Chippendale, Thomas


Baptized June 5, 1718, in Otley, Yorkshire; buried Nov. 13, 1779, in London. English cabinetmaker.

Chippendale settled in London around 1738, where in time he established the unique Chippendale style. Chippendale’s furniture designs, which favored the use of mahogany, combined utility of form, comfort, and clarity of structure with delicate lines and intricate patterns. The designs combined motifs of Chinese art, the Gothic, and the rococo. In the 18th century, furniture in the Chippendale style was known throughout Europe, including Russia. In 1754, Chippendale published his album of furniture designs, The Gentleman and Cabinet Maker’s Director.

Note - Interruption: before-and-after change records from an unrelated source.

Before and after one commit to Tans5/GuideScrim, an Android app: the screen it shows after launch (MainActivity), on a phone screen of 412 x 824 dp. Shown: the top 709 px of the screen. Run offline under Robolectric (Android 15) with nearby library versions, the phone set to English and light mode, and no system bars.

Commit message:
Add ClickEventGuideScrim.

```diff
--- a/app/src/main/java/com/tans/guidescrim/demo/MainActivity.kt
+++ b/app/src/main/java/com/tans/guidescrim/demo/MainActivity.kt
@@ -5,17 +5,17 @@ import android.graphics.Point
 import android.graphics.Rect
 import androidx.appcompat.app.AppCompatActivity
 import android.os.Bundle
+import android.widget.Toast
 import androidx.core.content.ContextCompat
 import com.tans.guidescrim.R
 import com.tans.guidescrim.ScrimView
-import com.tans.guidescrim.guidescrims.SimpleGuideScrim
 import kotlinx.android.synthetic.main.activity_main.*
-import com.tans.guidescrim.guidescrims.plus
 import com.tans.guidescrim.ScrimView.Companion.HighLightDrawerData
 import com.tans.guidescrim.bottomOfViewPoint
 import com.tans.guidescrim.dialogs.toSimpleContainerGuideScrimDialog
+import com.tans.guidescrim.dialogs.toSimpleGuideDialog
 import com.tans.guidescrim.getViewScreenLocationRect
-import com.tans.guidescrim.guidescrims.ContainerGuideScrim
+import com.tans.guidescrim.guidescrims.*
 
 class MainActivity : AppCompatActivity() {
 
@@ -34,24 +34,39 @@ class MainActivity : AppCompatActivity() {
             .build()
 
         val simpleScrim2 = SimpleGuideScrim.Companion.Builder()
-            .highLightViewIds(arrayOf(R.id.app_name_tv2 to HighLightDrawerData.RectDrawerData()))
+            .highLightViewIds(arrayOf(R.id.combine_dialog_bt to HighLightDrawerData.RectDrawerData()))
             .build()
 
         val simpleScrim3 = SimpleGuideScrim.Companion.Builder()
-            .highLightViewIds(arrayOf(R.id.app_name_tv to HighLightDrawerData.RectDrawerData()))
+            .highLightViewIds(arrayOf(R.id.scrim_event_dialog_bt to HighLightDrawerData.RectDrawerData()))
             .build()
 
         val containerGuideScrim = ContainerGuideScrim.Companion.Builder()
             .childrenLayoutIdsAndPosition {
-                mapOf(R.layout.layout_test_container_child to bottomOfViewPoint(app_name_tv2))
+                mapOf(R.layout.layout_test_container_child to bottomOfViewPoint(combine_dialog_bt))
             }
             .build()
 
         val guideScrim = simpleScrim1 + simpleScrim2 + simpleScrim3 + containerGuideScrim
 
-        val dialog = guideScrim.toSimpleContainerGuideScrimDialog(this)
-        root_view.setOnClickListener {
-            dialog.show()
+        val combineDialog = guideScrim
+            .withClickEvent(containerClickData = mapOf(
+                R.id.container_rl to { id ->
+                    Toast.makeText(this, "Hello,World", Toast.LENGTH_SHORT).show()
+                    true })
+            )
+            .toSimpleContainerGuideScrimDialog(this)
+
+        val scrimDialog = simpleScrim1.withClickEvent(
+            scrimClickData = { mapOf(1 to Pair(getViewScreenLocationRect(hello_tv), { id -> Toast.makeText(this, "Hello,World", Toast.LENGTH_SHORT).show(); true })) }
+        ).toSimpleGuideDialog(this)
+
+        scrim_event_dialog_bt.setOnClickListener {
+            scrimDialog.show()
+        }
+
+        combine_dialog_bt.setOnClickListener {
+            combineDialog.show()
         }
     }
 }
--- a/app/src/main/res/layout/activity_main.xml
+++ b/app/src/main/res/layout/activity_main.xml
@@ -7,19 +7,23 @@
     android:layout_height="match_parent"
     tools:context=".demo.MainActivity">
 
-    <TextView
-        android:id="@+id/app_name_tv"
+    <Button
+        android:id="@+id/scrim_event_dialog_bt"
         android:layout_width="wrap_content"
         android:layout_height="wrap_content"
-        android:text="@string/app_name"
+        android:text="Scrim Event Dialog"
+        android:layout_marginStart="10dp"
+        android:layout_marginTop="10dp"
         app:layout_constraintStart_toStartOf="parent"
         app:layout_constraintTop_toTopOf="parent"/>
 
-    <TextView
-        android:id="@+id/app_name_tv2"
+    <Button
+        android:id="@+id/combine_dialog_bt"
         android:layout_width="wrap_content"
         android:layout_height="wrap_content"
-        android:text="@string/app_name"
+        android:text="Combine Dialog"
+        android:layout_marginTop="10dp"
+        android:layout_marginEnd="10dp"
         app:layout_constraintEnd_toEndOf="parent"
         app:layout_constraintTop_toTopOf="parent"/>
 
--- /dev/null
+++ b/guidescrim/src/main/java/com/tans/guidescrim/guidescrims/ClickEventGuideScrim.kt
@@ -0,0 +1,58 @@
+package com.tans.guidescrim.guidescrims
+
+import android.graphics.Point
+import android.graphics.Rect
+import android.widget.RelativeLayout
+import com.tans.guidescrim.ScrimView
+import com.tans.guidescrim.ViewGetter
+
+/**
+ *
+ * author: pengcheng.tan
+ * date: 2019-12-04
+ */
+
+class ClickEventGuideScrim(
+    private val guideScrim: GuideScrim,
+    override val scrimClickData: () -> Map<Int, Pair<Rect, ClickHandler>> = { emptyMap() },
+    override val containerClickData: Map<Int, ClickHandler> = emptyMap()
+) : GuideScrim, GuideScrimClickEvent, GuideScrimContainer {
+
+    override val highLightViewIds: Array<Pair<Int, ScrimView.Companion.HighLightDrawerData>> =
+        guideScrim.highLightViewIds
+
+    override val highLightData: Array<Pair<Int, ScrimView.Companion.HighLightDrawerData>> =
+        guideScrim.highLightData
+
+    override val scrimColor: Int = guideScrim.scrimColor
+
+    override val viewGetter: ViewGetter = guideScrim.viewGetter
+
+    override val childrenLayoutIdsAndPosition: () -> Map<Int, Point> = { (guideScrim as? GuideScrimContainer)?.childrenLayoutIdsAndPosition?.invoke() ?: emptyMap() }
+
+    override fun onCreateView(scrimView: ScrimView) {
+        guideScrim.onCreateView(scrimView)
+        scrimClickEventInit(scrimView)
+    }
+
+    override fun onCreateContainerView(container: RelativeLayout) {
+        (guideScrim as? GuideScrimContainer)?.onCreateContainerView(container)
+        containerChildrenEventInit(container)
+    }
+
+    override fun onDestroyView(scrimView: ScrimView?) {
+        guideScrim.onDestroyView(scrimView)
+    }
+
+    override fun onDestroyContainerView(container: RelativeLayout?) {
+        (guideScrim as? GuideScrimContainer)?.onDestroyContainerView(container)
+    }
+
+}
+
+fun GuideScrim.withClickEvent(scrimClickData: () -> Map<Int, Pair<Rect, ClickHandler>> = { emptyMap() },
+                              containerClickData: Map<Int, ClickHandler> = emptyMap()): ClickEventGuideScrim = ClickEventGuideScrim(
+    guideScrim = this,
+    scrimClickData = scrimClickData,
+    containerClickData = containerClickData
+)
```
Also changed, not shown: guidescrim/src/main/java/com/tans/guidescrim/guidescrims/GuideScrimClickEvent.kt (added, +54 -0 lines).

Lowe, J. Möbel von Thomas Chippendale. Darmstadt, 1955.
The Great Soviet Encyclopedia, 3rd Edition (1970-1979). © 2010 The Gale Group, Inc. All rights reserved.
References in periodicals archive ?
In truth, a tour around the perfectly preserved time capsule will be the closest most of us will ever get to true Chippendale furniture.
THE Hon Alfred Lyttleton learnt to play cricket in the long corridors of Hagley Hall until damage to the Chippendale furniture meant he was banished outside.
Lucy looks into how the sofa has changed people's behaviour over the years, as well as looking into how Chippendale furniture became a household name.
The 18th century mansion boasts one of the world's best collections of Chippendale furniture and there is a cool adventure playground for the kids.
Home to one of the largest and most diverse collections of Chippendale furniture in the world, Nostell Priory takes its name from the 12th Century Augustinian Priory, dedicated to St Oswald.
Interviewed at Dumfries House, Ayrshire, for tonight's Antiques Roadshow, he says he was so appalled that the Scottish mansion and its contents - including valuable Thomas Chippendale furniture - were being sold off separately that he put together a consortium to keep it all together with a pounds 20million bid.
The house boasts a finest collection of Chippendale furniture in Scotland and a Regency furniture too.
The house, designed by the Adam brothers, and built in 1754-59, is of outstanding significance for the survival of so much of its original furnishings, including the largest group of Chippendale furniture in private hands, supplied to the house in 1759-66, and substantial, slightly earlier groups by two leading Scottish cabinetmakers, William Mathie and Alexander Peter.
One of the prince's favourite portraits of his grandmother, by Graham Sutherland, hangs in the tasteful Morning Room decorated in light blue with Chippendale furniture. Plasterwork on the ceiling shows the Queen Mother's crown.
Mrs Kneller continued to build the collection - which includes paintings by Edgar Hunt, Chippendale furniture and massive numbers of Staffordshire and Worcestershire ceramics - until she lost her passion for art when her husband died.
"Antiques shows aren't just about Chippendale furniture any more," says 34-year-old Fiona.
A Palladian Mansion set in 340 acres of parkland five miles south of Wakefield, Nostell Priory is renowned for it's world class collection of Chippendale furniture, architecture by Robert Adam and James Paine as well as excellent collections of books and paintings.